Chapter 2 : Fundamental Consumer Rights

Part F : Right to fair and honest dealing

47. Over-selling and over-booking



1) This section does not apply to—
b) a consumer agreement pertaining to the supply of any special-order goods.


2) A supplier must not accept payment or other consideration for any goods or services if the supplier—
a) has no reasonable basis to assert an intention to supply those goods or provide those services; or
b) intends to supply goods or services that are materially different from the goods or services in respect of which the payment or consideration was accepted.

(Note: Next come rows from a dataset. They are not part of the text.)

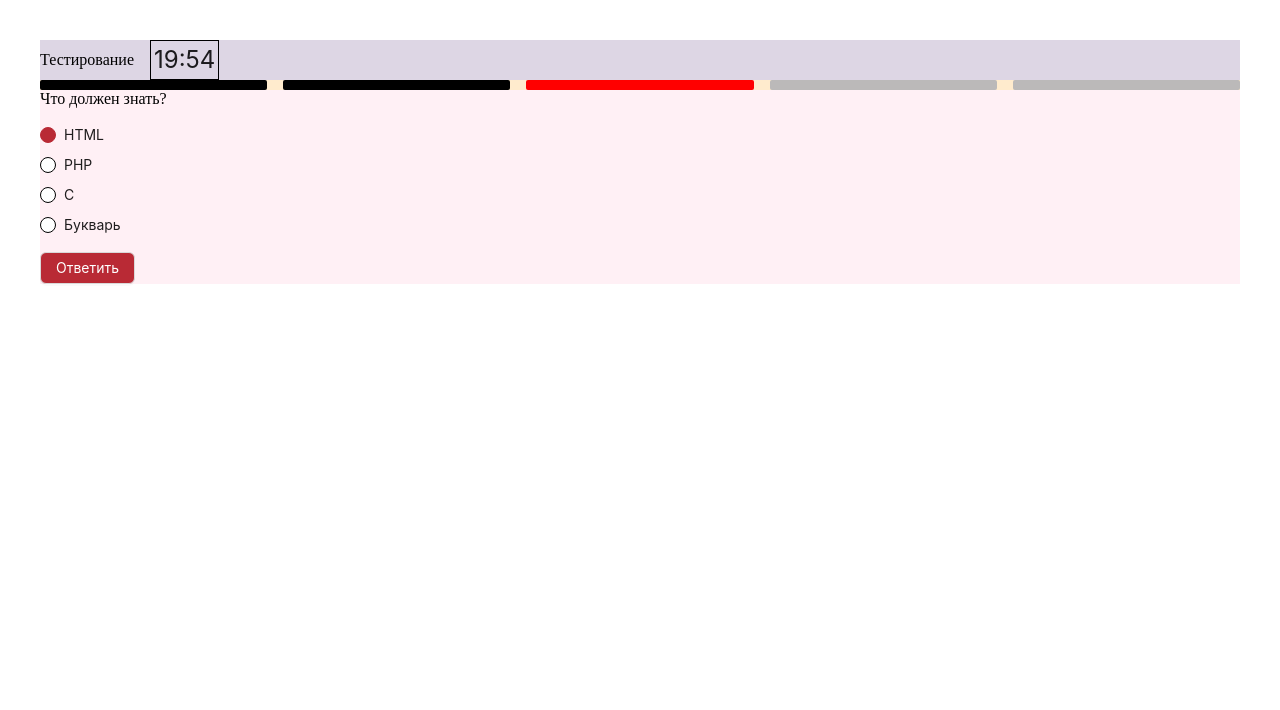
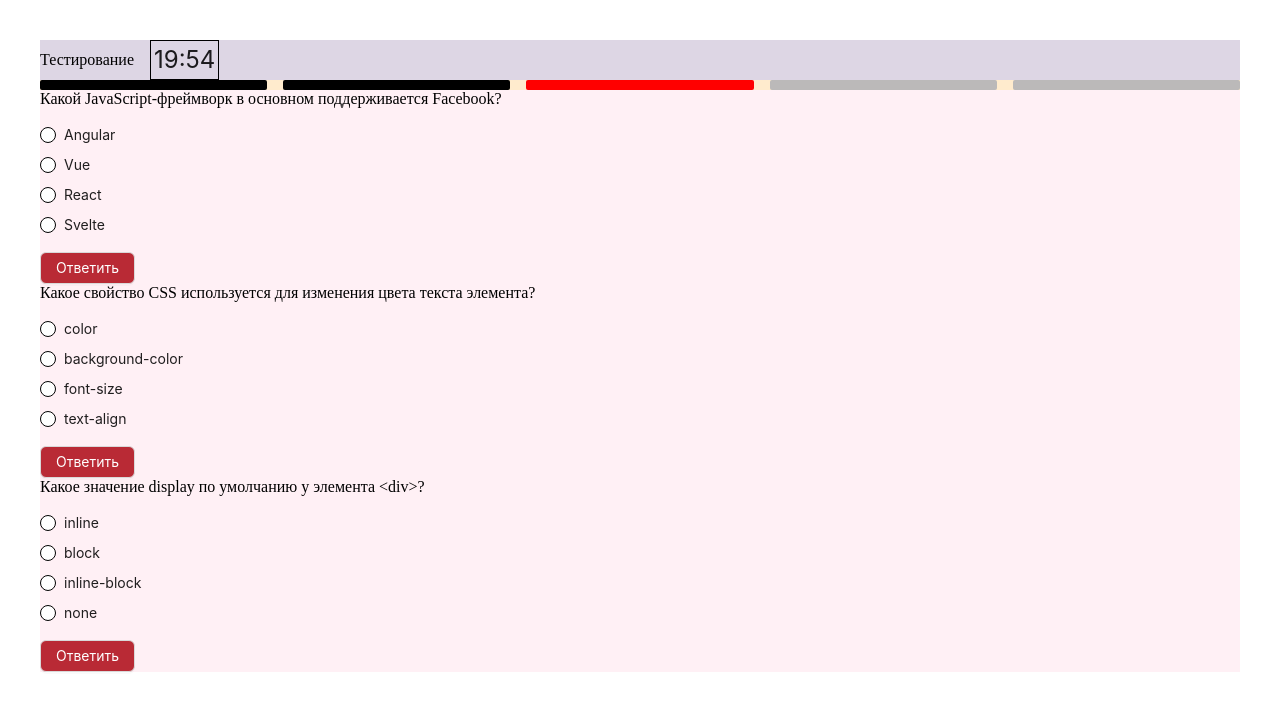
Before and after one commit to gordienkodev/mad-soft-task, a React (Vite) app: page / in a window 1280 px wide. Shown: the top 710 px of the page. Built offline with nearby package versions, Linux system fonts and the light colour scheme.

Commit message:
feat: add data

```diff
--- /dev/null
+++ b/public/data.json
@@ -0,0 +1,28 @@
+{
+    "id": "frontend-test",
+    "title": "Тест на фронтенд-разработчика",
+    "timeLimit": 30,
+    "questions": [
+      {
+        "id": "q1",
+        "type": "single-choice",
+        "question": "Какой JavaScript-фреймворк в основном поддерживается Facebook?",
+        "options": ["Angular", "Vue", "React", "Svelte"],
+        "correctAnswer": "React"
+      },
+      {
+        "id": "q2",
+        "type": "single-choice",
+        "question": "Какое свойство CSS используется для изменения цвета текста элемента?",
+        "options": ["color", "background-color", "font-size", "text-align"],
+        "correctAnswer": "color"
+      },
+      {
+        "id": "q3",
+        "type": "single-choice",
+        "question": "Какое значение display по умолчанию у элемента <div>?",
+        "options": ["inline", "block", "inline-block", "none"],
+        "correctAnswer": "block"
+      }
+    ]
+  }
--- a/src/components/TestComponent.tsx
+++ b/src/components/TestComponent.tsx
@@ -1,12 +1,35 @@
 import { Button, ConfigProvider, Flex, Radio, Space, Statistic } from 'antd';
 import './TestComponent.css';
 import type { CountdownProps, RadioChangeEvent } from 'antd';
-import { useState } from 'react';
+import { useEffect, useState } from 'react';
 
 const { Countdown } = Statistic;
 const deadline = Date.now() + 1000 * 60 * 20;
 
+type QuestionType = 'single-choice';
+
+interface BaseQuestion {
+  id: string;
+  type: QuestionType;
+  question: string;
+  options: string[];
+  correctAnswer: string;
+}
+
+interface Test {
+  id: string;
+  title: string;
+  timeLimit: number;
+  questions: BaseQuestion[];
+}
+
 export const TestComponent = () => {
+  const [data, setData] = useState<Test | null>(null);
+
+  useEffect(() => {
+    fetchData();
+  }, []);
+
   const onFinish: CountdownProps['onFinish'] = () => {
     console.log('finished!');
   };
@@ -19,6 +42,21 @@ export const TestComponent = () => {
     console.log('radio checked', e.target.value);
     setValue(e.target.value);
   };
+
+  const fetchData = async () => {
+    try {
+      const response = await fetch('./data.json');
+      const data = await response.json();
+      setData(data);
+      console.log(data);
+    } catch (error) {
+      console.error('Ошибка при загрузке данных теста:', error);
+    }
+  };
+
+  if (!data) {
+    return <div>Загрузка теста...</div>;
+  }
 
   return (
     <>
@@ -80,8 +118,16 @@ export const TestComponent = () => {
         ></div>
       </Flex>
 
-      <Flex className="qa-row" gap="middle" align="start" justify="start" vertical>
-        <div>Что должен знать?</div>
+      {data.questions.map((question) => (
+        <Flex
+          className="qa-row"
+          gap="middle"
+          align="start"
+          justify="start"
+          vertical
+          key={question.id}
+        >
+          <div>{question.question}</div>
           <ConfigProvider
             theme={{
               components: {
@@ -94,12 +140,13 @@ export const TestComponent = () => {
               },
             }}
           >
-          <Radio.Group onChange={onChange} value={value}>
+            <Radio.Group>
               <Space direction="vertical">
-              <Radio value={1}>HTML</Radio>
-              <Radio value={2}>PHP</Radio>
-              <Radio value={3}>C</Radio>
-              <Radio value={4}>Букварь</Radio>
+                {question.options.map((option, index) => (
+                  <Radio key={index} value={option}>
+                    {option}
+                  </Radio>
+                ))}
               </Space>
             </Radio.Group>
           </ConfigProvider>
@@ -120,6 +167,7 @@ export const TestComponent = () => {
             <Button variant="solid">Ответить</Button>
           </ConfigProvider>
         </Flex>
+      ))}
     </>
   );
 };
```
Lines whose indentation alone changed are shown as unchanged.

3) If a supplier makes a commitment or accepts a reservation to supply goods or services on a specified date or at a specified time and, on the date and at the time contemplated in the commitment or reservation, fails because of insufficient stock or capacity to supply those goods or services, or similar or comparable goods or services of the same or better quality, class or nature, the supplier must—
a) refund to the consumer the amount, if any, paid in respect of that commitment or reservation, together with interest at the prescribed rate from the date on which the amount was paid until the date of reimbursement; and
b) in addition, compensate the consumer for costs directly incidental to the supplier’s breach of the contract, except to the extent that subsection (5) provides otherwise.


4) It is a defence to an alleged failure to supply any goods or services, as contemplated in subsection (3), if—
a) the supplier offered to supply or procure another person to supply a consumer with comparable goods or services of the relevant kind to satisfy the consumer’s request; and
b) the consumer—
i) accepted the offer, and the supplier has supplied or procured another person to supply the goods or services so offered and accepted; or
ii) unreasonably refused that offer.


5) Subsection (3)(b) does not apply if—
a) the shortage of stock or capacity is due to circumstances beyond the supplier’s control, subject to subsection (6); and
b) the supplier took reasonable steps to inform the consumer of the shortage of stock or capacity as soon as it was practicable to do so in the circumstances.


6) Without limiting the generality of subsection (5)(a), a shortage of stock or capacity is not ‘‘due to circumstances beyond the supplier’s control’’ if the shortage results partially, completely, directly or indirectly from a failure on the part of the supplier to adequately and diligently carry out any ordinary or routine matter pertaining to the supplier’s business.